It seems a little odd that the pickup truck is the brighter and more LED-packed of the two Atlas concepts being debuted side by side in New York, given that a broad animated lighting signature seems likely to appeal more to the typical adventurous urbanite crossover driver than the hardworking, hard-playing midsize pickup owner. However, the Atlas Cross Sport is also much closer to production so has the more conservative styling.
The rest of the Atlas Tanoak design leans toward the rugged side, a muscular hood with raised midsection rising into an upright cabin that drops straight down into a rectangular bed box. A front winch and underbody protection add toughness and a touch of adventure, and the flared arches over top the 20-in wheels emphasize the 4Motion driving. A white LED strip integrated in the cargo rail serves to illuminate the bed at night.
Volkswagen modernizes things inside its ruggedized shell, relying heavily on digital control. The digital instrument cluster, high-set central infotainment touchscreen and electronic climate controls combine to create a digital cockpit. Ambient interior lighting glows yellow or blue depending on whether the truck is set to "off-road" or "city" drive mode.
"Although there are currently no production plans for the Atlas Tanoak, Volkswagen is keen to gauge the reactions of buyers and media, since pickup trucks are one of the biggest volume segments in the U.S."

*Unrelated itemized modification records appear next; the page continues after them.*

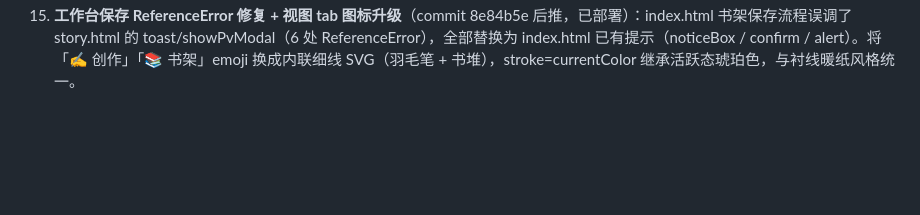
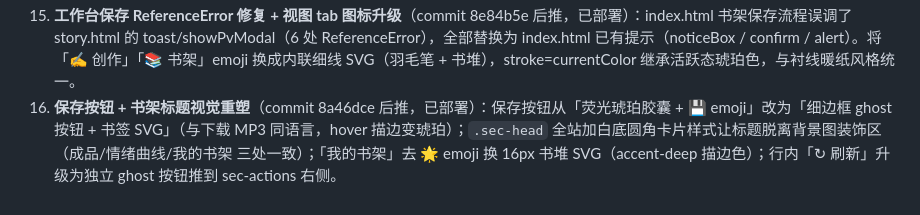
Before and after one commit to SongMiao-tech/shengjuan, a Markdown page: docs/WORKLOG.md, the part around the change. GitHub-like rendering; blank space fills up the shorter version.

Commit message:
docs(worklog): record save-button + section-header refresh

```diff
--- a/docs/WORKLOG.md
+++ b/docs/WORKLOG.md
@@ -219,3 +219,4 @@
 15. **卡顿修复 + 恢复位置覆盖 bug**（commit 后推，已部署）：①pagehide 在"本页无音频实例"时也强制落盘 nowPlaying，陈旧内存值覆盖新存档（恢复位置总被踩回旧的）——改为仅 curAudioId 匹配存活音频才写；②setNowPlaying 重置 posMs=0 导致 openNowPlaying 兜底 seek 被跳过——恢复位置经 setNowPlaying 参数贯穿；③性能：saveNowPlaying 节流 3s（force 旁路）、迷你进度 <0.4% 不写 DOM、装饰层/迷你栏加 will-change、backdrop blur 14→10px。受控验证：init 45200 → 点播 → 46.2s 续播、无开场、不跳页 ✓。
 16. **跨端共享书架上线**（commit 8858991，前后端已部署）：PG 新表 user_audiobooks（migration 20260831131000，音频 base64 存 PG，上限 45MB）；后端 4 接口——POST /me/audiobooks（从 done 任务保存）、GET 列表、GET <id>/audio（Range 206 流式、uuid 不鉴权）、DELETE。工作台主区加「创作/书架」视图切换，生成完成后「💾 保存到书架」（标题可改、登录门槛）；睡前故事书架移除上传/有声化入口，仅收听工作台保存的成品（进度走同域 sq_prog_* 自动一致）。边界：空书架文案、未登录引导、保存中防重、删除清进度、数据异常降级提示。E2E：真实任务保存→列表→Range 206→删除→空列表 ✓；生产 UI 双端验证 ✓（收听按钮的自动化断言因测试环境冻结未完成，需人工点一次确认）。
 17. **工作台保存 ReferenceError 修复 + 视图 tab 图标升级**（commit 8e84b5e 后推，已部署）：index.html 书架保存流程误调了 story.html 的 toast/showPvModal（6 处 ReferenceError），全部替换为 index.html 已有提示（noticeBox / confirm / alert）。将「✍️ 创作」「📚 书架」emoji 换成内联细线 SVG（羽毛笔 + 书堆），stroke=currentColor 继承活跃态琥珀色，与衬线暖纸风格统一。
+18. **保存按钮 + 书架标题视觉重塑**（commit 8a46dce 后推，已部署）：保存按钮从「荧光琥珀胶囊 + 💾 emoji」改为「细边框 ghost 按钮 + 书签 SVG」（与下载 MP3 同语言，hover 描边变琥珀）；`.sec-head` 全站加白底圆角卡片样式让标题脱离背景图装饰区（成品/情绪曲线/我的书架 三处一致）；「我的书架」去 🌟 emoji 换 16px 书堆 SVG（accent-deep 描边色）；行内「↻ 刷新」升级为独立 ghost 按钮推到 sec-actions 右侧。
```
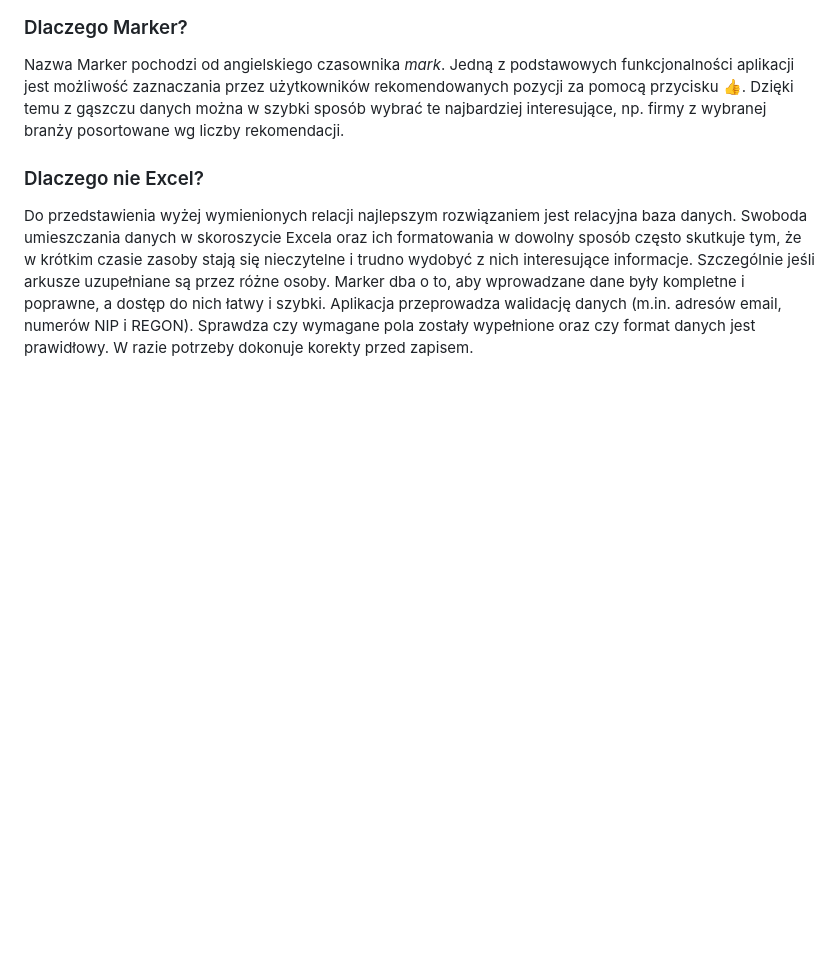
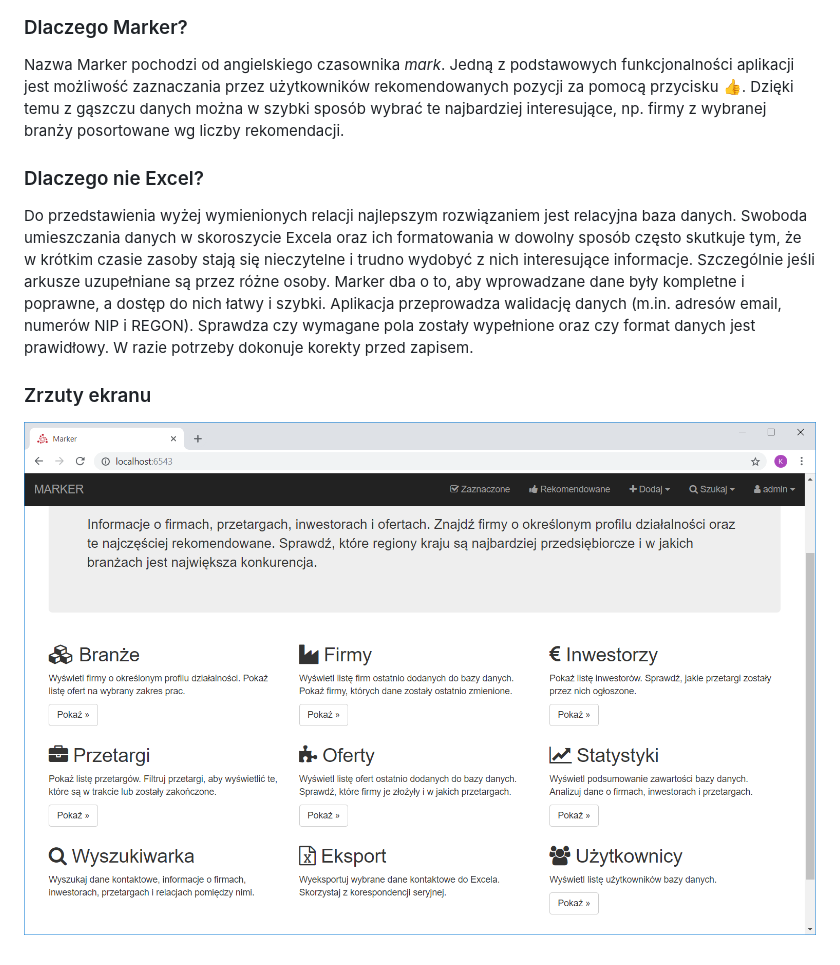
Before and after one commit to krysros/marker, a Markdown page: README.md, the part around the change. GitHub-like rendering; pictures changed too: screenshots/home.png (added); blank space fills up the shorter version.

Commit message:
Add screenshot of home page

```diff
--- a/README.md
+++ b/README.md
@@ -22,3 +22,7 @@ Nazwa Marker pochodzi od angielskiego czasownika *mark*. Jedną z podstawowych f
 
 Do przedstawienia wyżej wymienionych relacji najlepszym rozwiązaniem jest relacyjna baza danych. Swoboda umieszczania danych w skoroszycie Excela oraz ich formatowania w dowolny sposób często skutkuje tym, że w krótkim czasie zasoby stają się nieczytelne i trudno wydobyć z nich interesujące informacje. Szczególnie jeśli arkusze uzupełniane są przez różne osoby.
 Marker dba o to, aby wprowadzane dane były kompletne i poprawne, a dostęp do nich łatwy i szybki. Aplikacja przeprowadza walidację danych (m.in. adresów email, numerów NIP i REGON). Sprawdza czy wymagane pola zostały wypełnione oraz czy format danych jest prawidłowy. W razie potrzeby dokonuje korekty przed zapisem.
+
+### Zrzuty ekranu
+
+![Strona główna](screenshots/home.png)
```
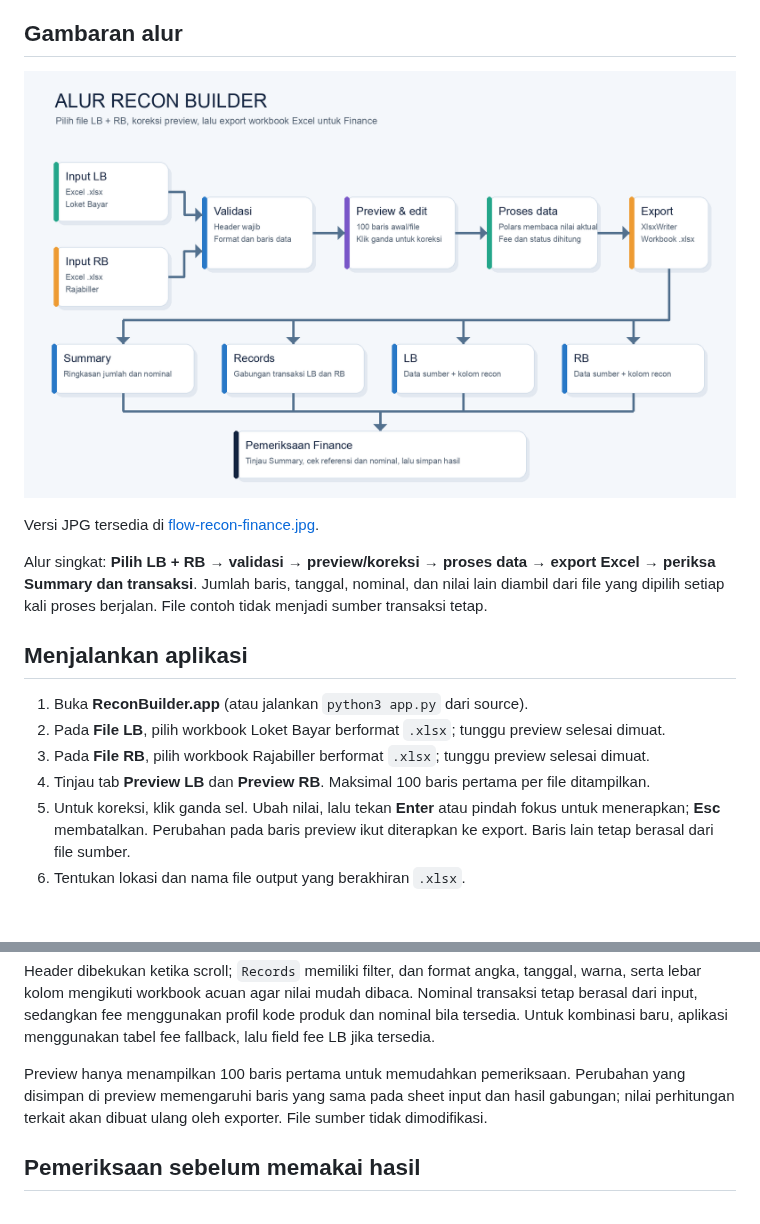
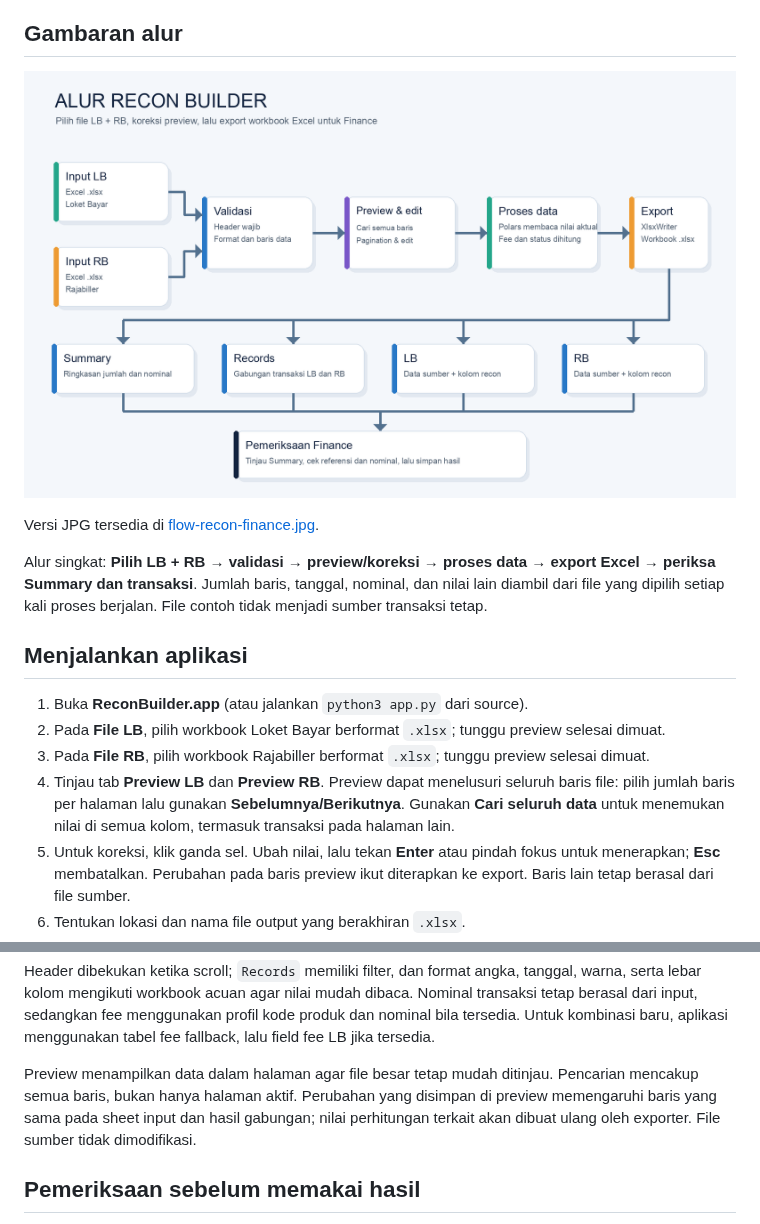
Before and after one commit to thole1808/finance-topik-excel-split-export-recon, a Markdown page: docs/PANDUAN_FINANCE.md, 2 parts joined by grey strips. Drawn GitHub-style; pictures changed too: docs/flow-recon-finance.png; blank space fills up the shorter version.

```diff
--- a/docs/PANDUAN_FINANCE.md
+++ b/docs/PANDUAN_FINANCE.md
@@ -21,8 +21,10 @@ File contoh tidak menjadi sumber transaksi tetap.
    preview selesai dimuat.
 3. Pada **File RB**, pilih workbook Rajabiller berformat `.xlsx`; tunggu
    preview selesai dimuat.
-4. Tinjau tab **Preview LB** dan **Preview RB**. Maksimal 100 baris pertama per
-   file ditampilkan.
+4. Tinjau tab **Preview LB** dan **Preview RB**. Preview dapat menelusuri
+   seluruh baris file: pilih jumlah baris per halaman lalu gunakan
+   **Sebelumnya/Berikutnya**. Gunakan **Cari seluruh data** untuk menemukan
+   nilai di semua kolom, termasuk transaksi pada halaman lain.
 5. Untuk koreksi, klik ganda sel. Ubah nilai, lalu tekan **Enter** atau pindah
    fokus untuk menerapkan; **Esc** membatalkan. Perubahan pada baris preview
    ikut diterapkan ke export. Baris lain tetap berasal dari file sumber.
@@ -71,10 +73,11 @@ dibaca. Nominal transaksi tetap berasal dari input, sedangkan fee menggunakan
 profil kode produk dan nominal bila tersedia. Untuk kombinasi baru, aplikasi
 menggunakan tabel fee fallback, lalu field fee LB jika tersedia.
 
-Preview hanya menampilkan 100 baris pertama untuk memudahkan pemeriksaan.
-Perubahan yang disimpan di preview memengaruhi baris yang sama pada sheet
-input dan hasil gabungan; nilai perhitungan terkait akan dibuat ulang oleh
-exporter. File sumber tidak dimodifikasi.
+Preview menampilkan data dalam halaman agar file besar tetap mudah ditinjau.
+Pencarian mencakup semua baris, bukan hanya halaman aktif. Perubahan yang
+disimpan di preview memengaruhi baris yang sama pada sheet input dan hasil
+gabungan; nilai perhitungan terkait akan dibuat ulang oleh exporter. File
+sumber tidak dimodifikasi.
 
 ## Pemeriksaan sebelum memakai hasil
 
```
Also changed, not shown: README.md (+23 -3 lines), docs/VERSI_DAN_KONTEKS_AGENT.md (added, +66 -0 lines), docs/flow-recon-finance.jpg, 5 other files.
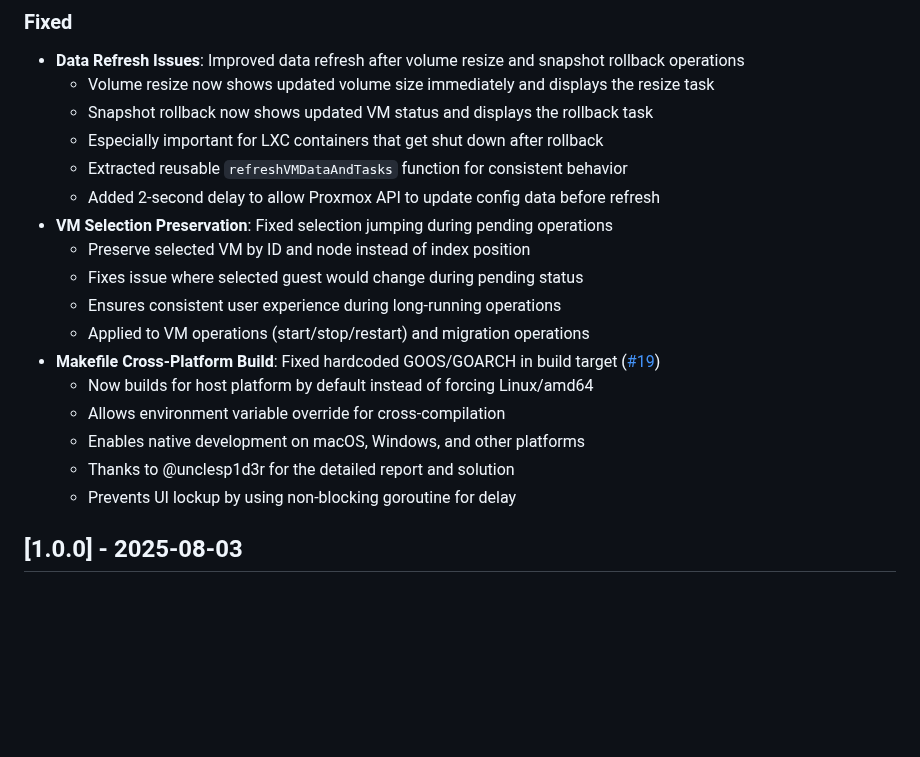
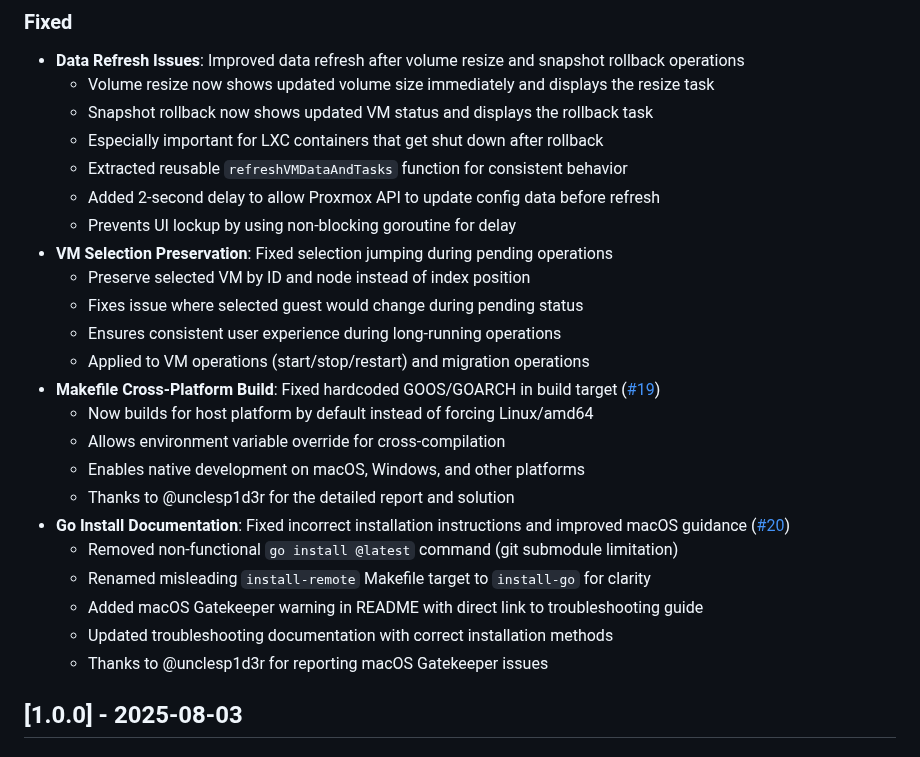
Before and after one commit to devnullvoid/pvetui, a Markdown page: CHANGELOG.md, the part around the change. GitHub-like rendering; blank space fills up the shorter version.

Commit message:
📝 docs: Update CHANGELOG with go install and macOS Gatekeeper fixes
- Document issue #20 resolution
- Credit @unclesp1d3r for reporting the macOS issues
- Explain the git submodule limitation with go install @latest

```diff
--- a/CHANGELOG.md
+++ b/CHANGELOG.md
@@ -27,6 +27,7 @@ and this project adheres to [Semantic Versioning](https://semver.org/spec/v2.0.0
   - Especially important for LXC containers that get shut down after rollback
   - Extracted reusable `refreshVMDataAndTasks` function for consistent behavior
   - Added 2-second delay to allow Proxmox API to update config data before refresh
+  - Prevents UI lockup by using non-blocking goroutine for delay
 - **VM Selection Preservation**: Fixed selection jumping during pending operations
   - Preserve selected VM by ID and node instead of index position
   - Fixes issue where selected guest would change during pending status
@@ -37,7 +38,12 @@ and this project adheres to [Semantic Versioning](https://semver.org/spec/v2.0.0
   - Allows environment variable override for cross-compilation
   - Enables native development on macOS, Windows, and other platforms
   - Thanks to @unclesp1d3r for the detailed report and solution
-  - Prevents UI lockup by using non-blocking goroutine for delay
+- **Go Install Documentation**: Fixed incorrect installation instructions and improved macOS guidance ([#20](https://github.com/devnullvoid/proxmox-tui/issues/20))
+  - Removed non-functional `go install @latest` command (git submodule limitation)
+  - Renamed misleading `install-remote` Makefile target to `install-go` for clarity
+  - Added macOS Gatekeeper warning in README with direct link to troubleshooting guide
+  - Updated troubleshooting documentation with correct installation methods
+  - Thanks to @unclesp1d3r for reporting macOS Gatekeeper issues
 
 ## [1.0.0] - 2025-08-03
 
```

It can, however, be seen at the New York Auto Show, which runs up until April 8.